- Opening Delimiter -
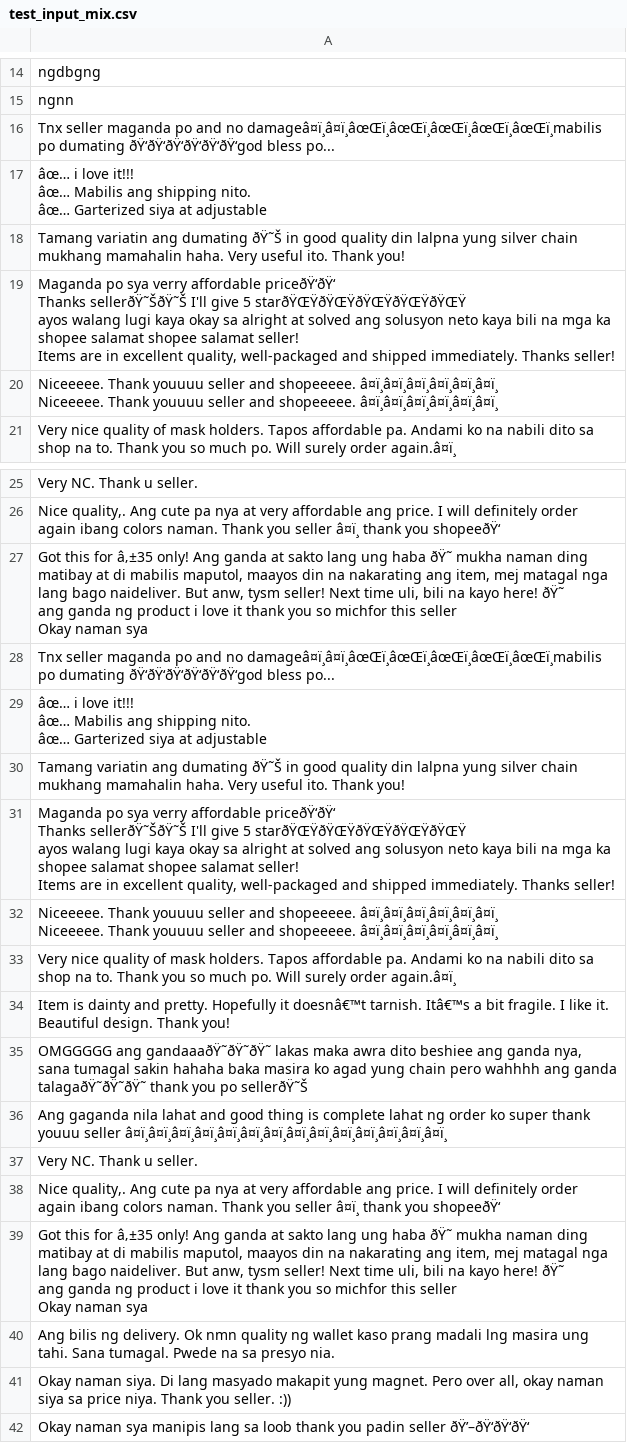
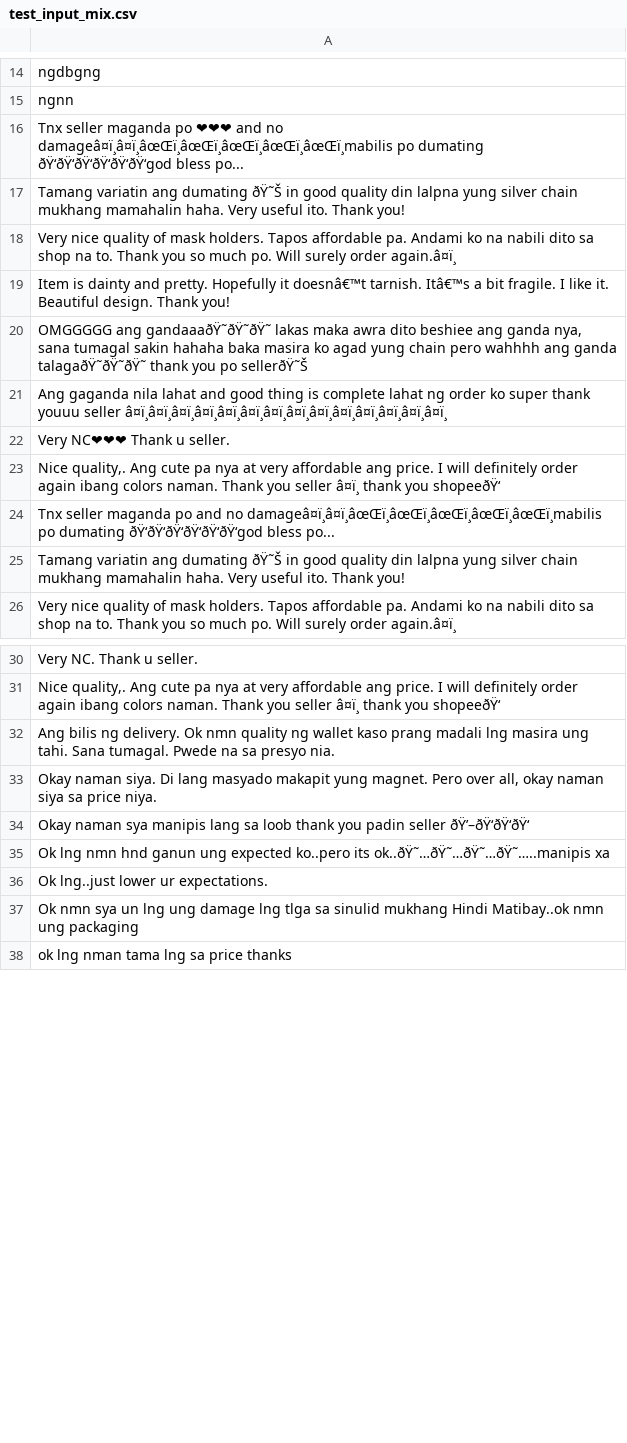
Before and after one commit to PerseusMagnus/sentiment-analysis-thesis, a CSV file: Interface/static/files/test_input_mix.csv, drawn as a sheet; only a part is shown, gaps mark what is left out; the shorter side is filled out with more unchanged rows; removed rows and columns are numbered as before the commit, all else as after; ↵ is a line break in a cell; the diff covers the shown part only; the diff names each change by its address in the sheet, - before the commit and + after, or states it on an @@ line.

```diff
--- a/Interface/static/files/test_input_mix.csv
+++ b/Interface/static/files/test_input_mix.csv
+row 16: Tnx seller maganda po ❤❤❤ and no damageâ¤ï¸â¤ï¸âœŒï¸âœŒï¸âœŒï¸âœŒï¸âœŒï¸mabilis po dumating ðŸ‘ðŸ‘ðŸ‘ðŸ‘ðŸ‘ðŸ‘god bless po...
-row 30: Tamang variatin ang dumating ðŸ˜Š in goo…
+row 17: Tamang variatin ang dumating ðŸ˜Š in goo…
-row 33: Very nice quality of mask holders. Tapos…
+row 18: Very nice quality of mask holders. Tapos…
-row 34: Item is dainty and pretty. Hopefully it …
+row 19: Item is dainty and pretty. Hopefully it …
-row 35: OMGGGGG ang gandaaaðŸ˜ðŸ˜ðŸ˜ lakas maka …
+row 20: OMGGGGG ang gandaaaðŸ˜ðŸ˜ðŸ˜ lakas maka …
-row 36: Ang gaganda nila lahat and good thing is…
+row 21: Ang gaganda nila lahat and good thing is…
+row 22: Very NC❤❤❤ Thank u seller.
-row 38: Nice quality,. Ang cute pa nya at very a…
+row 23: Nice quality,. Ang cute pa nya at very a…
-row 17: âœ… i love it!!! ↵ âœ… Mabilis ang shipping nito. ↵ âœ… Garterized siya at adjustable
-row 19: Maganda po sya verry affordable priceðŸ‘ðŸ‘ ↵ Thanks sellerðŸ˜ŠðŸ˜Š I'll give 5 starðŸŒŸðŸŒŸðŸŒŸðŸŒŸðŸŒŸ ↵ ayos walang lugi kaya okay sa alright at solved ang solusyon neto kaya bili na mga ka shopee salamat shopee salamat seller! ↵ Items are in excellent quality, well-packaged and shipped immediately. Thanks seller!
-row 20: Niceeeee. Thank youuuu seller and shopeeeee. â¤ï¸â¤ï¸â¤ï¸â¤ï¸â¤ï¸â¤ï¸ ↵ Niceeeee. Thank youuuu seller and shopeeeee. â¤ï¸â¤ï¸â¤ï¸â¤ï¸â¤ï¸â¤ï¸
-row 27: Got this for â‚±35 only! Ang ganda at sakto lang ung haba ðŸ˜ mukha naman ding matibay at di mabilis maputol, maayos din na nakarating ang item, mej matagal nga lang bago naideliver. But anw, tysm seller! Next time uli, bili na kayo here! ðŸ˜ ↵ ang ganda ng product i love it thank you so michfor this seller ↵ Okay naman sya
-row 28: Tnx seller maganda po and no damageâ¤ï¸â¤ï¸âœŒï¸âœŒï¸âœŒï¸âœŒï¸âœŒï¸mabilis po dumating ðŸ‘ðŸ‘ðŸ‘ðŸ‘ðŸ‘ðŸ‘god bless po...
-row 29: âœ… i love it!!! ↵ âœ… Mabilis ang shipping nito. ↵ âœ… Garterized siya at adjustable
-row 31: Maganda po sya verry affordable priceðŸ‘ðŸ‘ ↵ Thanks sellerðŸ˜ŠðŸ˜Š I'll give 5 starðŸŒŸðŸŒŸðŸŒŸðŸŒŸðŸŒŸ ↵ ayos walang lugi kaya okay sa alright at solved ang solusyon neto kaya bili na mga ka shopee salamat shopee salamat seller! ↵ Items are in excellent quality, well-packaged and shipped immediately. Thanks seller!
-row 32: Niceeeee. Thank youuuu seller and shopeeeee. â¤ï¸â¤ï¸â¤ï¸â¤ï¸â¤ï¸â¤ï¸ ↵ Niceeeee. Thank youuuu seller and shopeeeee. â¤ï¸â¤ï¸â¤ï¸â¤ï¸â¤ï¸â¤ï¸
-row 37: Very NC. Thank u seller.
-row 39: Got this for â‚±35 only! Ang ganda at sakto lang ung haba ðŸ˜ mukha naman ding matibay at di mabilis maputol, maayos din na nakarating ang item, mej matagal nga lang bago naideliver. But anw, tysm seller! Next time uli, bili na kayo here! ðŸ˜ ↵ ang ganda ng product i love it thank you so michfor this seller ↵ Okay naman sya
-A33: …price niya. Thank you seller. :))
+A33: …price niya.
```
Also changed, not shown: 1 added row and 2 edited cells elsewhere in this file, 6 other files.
- Closing Delimiter -
- Opening Delimiter -
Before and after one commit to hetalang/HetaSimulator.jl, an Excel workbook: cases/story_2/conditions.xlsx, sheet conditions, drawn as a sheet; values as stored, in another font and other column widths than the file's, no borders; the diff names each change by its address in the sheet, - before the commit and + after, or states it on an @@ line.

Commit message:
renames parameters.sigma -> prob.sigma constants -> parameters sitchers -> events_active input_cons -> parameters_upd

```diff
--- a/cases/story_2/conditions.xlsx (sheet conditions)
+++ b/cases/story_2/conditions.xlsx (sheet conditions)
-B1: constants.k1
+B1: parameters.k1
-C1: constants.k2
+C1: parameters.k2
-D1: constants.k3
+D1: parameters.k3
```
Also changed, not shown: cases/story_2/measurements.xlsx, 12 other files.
- Closing Delimiter -
- Opening Delimiter -
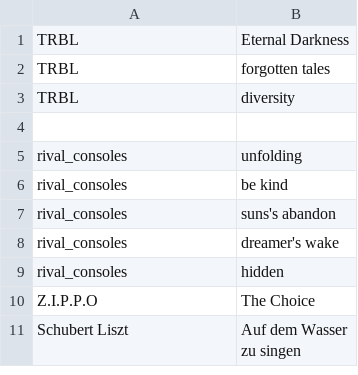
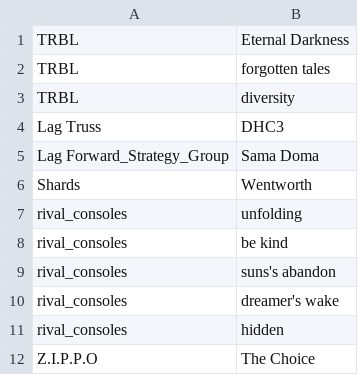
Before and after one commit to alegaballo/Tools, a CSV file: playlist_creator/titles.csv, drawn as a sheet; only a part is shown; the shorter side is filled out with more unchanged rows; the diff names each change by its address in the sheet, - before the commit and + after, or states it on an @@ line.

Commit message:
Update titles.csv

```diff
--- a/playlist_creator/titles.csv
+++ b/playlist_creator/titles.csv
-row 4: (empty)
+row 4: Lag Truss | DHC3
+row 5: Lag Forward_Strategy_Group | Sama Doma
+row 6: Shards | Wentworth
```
- Closing Delimiter -
Problem to solve = Pick out every line above that holds the word "gaganda" and copy it.

Response to the exercise =
-row 36: Ang gaganda nila lahat and good thing is…
+row 21: Ang gaganda nila lahat and good thing is…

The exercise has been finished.